The road to equality is long and hard in Asia. People from different countries are fighting hard for it, but still facing great difficulties. In Japan, gay people’s rights are not as good as in Taiwan, but they have an openly gay politician fighting for them. The first episode of Queer Asia - Japan invited Taiga Ishikawa (石川大我) to talk about LGBT politics in Japan.
Taiga Ishikawa,openly gay, won an election in the Tokyo's Toshima ward assembly, which makes him the first openly gay politician in the country.
The hard-working Taiga Ishikawa / (Source: GagaOOLala)
“According to the data, the suicide rate of LGBT children, especially male homosexuals and bisexuals, is six times higher than average,” says Ishikawa. Therefore, he has been working with other people to improve Japan’s society. Ishikawa puts as an example one of his most important proposals: love education. He picks out a Japanese dictionary and tells us that, in the past, “love” meant the affection between a male and a female, but recently has changed to the affection between partners. Ishikawa thinks that Japanese society will also gradually be redefined.
The word "love" in the dictionary / (Source: GagaOOLala)
The power dirving change mainly comes from young people.
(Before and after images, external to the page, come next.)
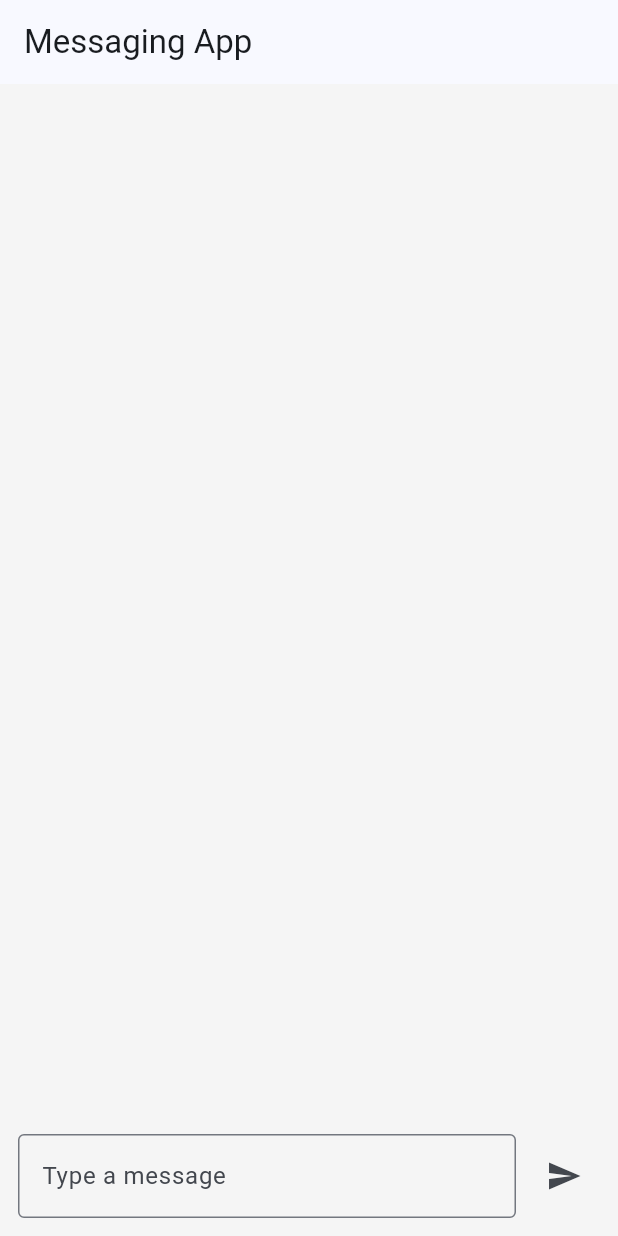
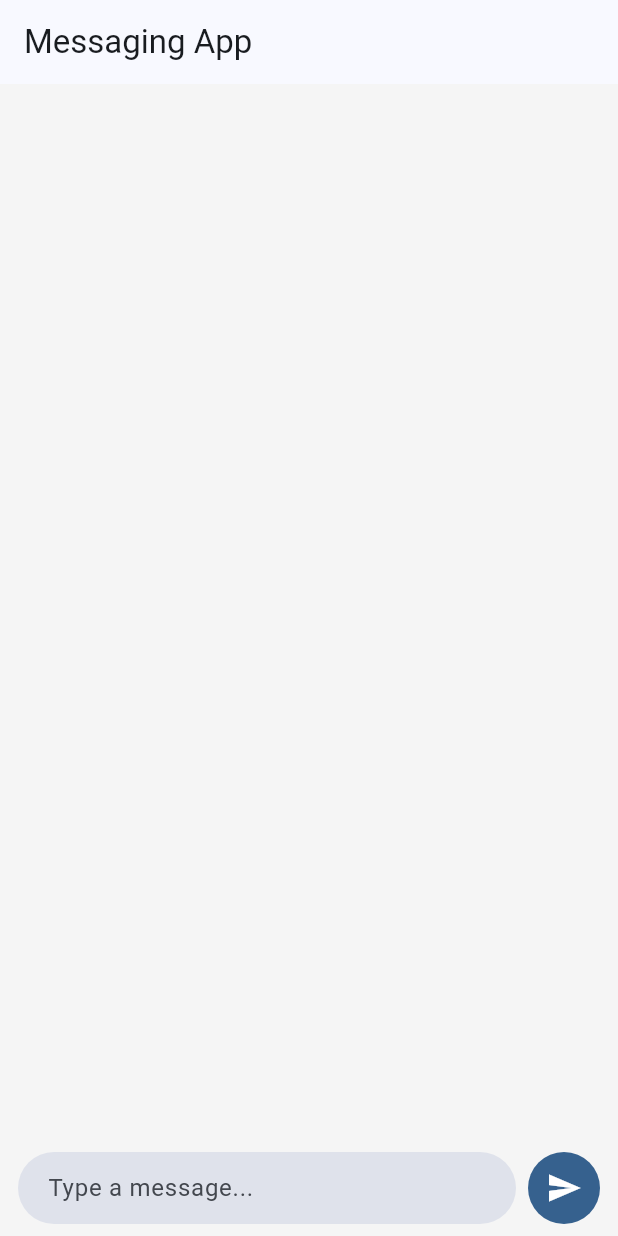
Before and after one commit to Rachit2030/Coding-Assessment, a Flutter app: the screen it shows after launch, on a phone screen of 412 x 824 dp. Run offline on Flutter 3.47's test engine with Material 3 defaults, Android fonts, the phone set to English and light mode, and no system bars; our stand-ins replace flutter_bloc.

Commit message:
UI Improvements for chat text field

```diff
--- a/messaging_app/lib/Model/message_model.dart
+++ b/messaging_app/lib/Model/message_model.dart
@@ -15,7 +15,7 @@ class MessageModel {
     required this.isMe,
     required this.timestamp,
     this.messageType = MessageType.text,
-    this.senderName,
     this.isRead = false,
+    this.senderName
   });
 }
--- a/messaging_app/lib/View/chat_bubble.dart
+++ b/messaging_app/lib/View/chat_bubble.dart
@@ -73,8 +73,7 @@ class ChatBubble extends StatelessWidget {
           fit: BoxFit.cover,
         );
       case MessageType.text:
-      default:
-        return Text(
+      return Text(
           message.text,
           style: TextStyle(
             color: message.isMe ? Colors.white : Colors.black,
--- a/messaging_app/lib/View/chat_page.dart
+++ b/messaging_app/lib/View/chat_page.dart
@@ -52,33 +52,83 @@ class _ChatPageState extends State<ChatPage> {
     );
   }
 
+  // Widget _inputBar(BuildContext context) {
+  //   return Padding(
+  //     padding: const EdgeInsets.all(12),
+  //     child: Row(
+  //       children: [
+  //         Expanded(
+  //           child: TextField(
+  //             controller: _controller,
+  //             decoration: const InputDecoration(
+  //               border: OutlineInputBorder(),
+  //               hintText: "Type a message",
+  //             ),
+  //           ),
+  //         ),
+  //         const SizedBox(width: 8),
+  //         IconButton(
+  //           icon: const Icon(Icons.send),
+  //           onPressed: () {
+  //             final text = _controller.text.trim();
+  //             if (text.isNotEmpty) {
+  //               context.read<ChatCubit>().sendMessage(text);
+  //               _controller.clear();
+  //             }
+  //           },
+  //         ),
+  //       ],
+  //     ),
+  //   );
+  // }
+
   Widget _inputBar(BuildContext context) {
   return Padding(
-      padding: const EdgeInsets.all(12),
+    padding: const EdgeInsets.symmetric(horizontal: 12, vertical: 8),
     child: Row(
       children: [
         Expanded(
           child: TextField(
             controller: _controller,
-              decoration: const InputDecoration(
-                border: OutlineInputBorder(),
-                hintText: "Type a message",
+            decoration: InputDecoration(
+              hintText: "Type a message...",
+              filled: true,
+              fillColor: Theme.of(context).colorScheme.surfaceVariant,
+              contentPadding:
+                  const EdgeInsets.symmetric(horizontal: 16, vertical: 12),
+              border: OutlineInputBorder(
+                borderRadius: BorderRadius.circular(24),
+                borderSide: BorderSide.none,
+              ),
             ),
           ),
         ),
         const SizedBox(width: 8),
-          IconButton(
-            icon: const Icon(Icons.send),
-            onPressed: () {
+        Material(
+          color: Theme.of(context).colorScheme.primary,
+          borderRadius: BorderRadius.circular(24),
+          child: InkWell(
+            borderRadius: BorderRadius.circular(24),
+            onTap: () {
               final text = _controller.text.trim();
               if (text.isNotEmpty) {
                 context.read<ChatCubit>().sendMessage(text);
                 _controller.clear();
               }
             },
+            child: const Padding(
+              padding: EdgeInsets.all(12),
+              child: Icon(
+                Icons.send,
+                color: Colors.white,
+                size: 24,
+              ),
+            ),
+          ),
         ),
       ],
     ),
   );
 }
+
 }
```
Lines whose indentation alone changed are shown as unchanged.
Taiga Ishikawa said that, although the young generations in Japan are generally not interested in politics, when it comes to LGBT issues many local groups composed of groups of people of 20-30 years old would start petitions to the government, and become more engaged in politics. “This is the process of Japanese people getting back our democracy. The people need to have the ability to decide for and by themselves, instead of others.”
Taiga Ishikawa (left) marching on the street / (Source: GagaOOLala)
Taiga Ishikawa hopes that in future, the sex of one's partner will be insignificant. He likes to remember the story told by the Human Rights Watch spokesperson from the Netherlands: “In the Netherlands, after gay marriage became legal, an employee met his/her ex-employer on the subway and said that he got married recently, the boss exclaimed ‘Congratulations! Is your partner a boy or a girl?’” Taiga Ishikawa has been looking forward for this kind of future.
What do you know about queer people in Japan?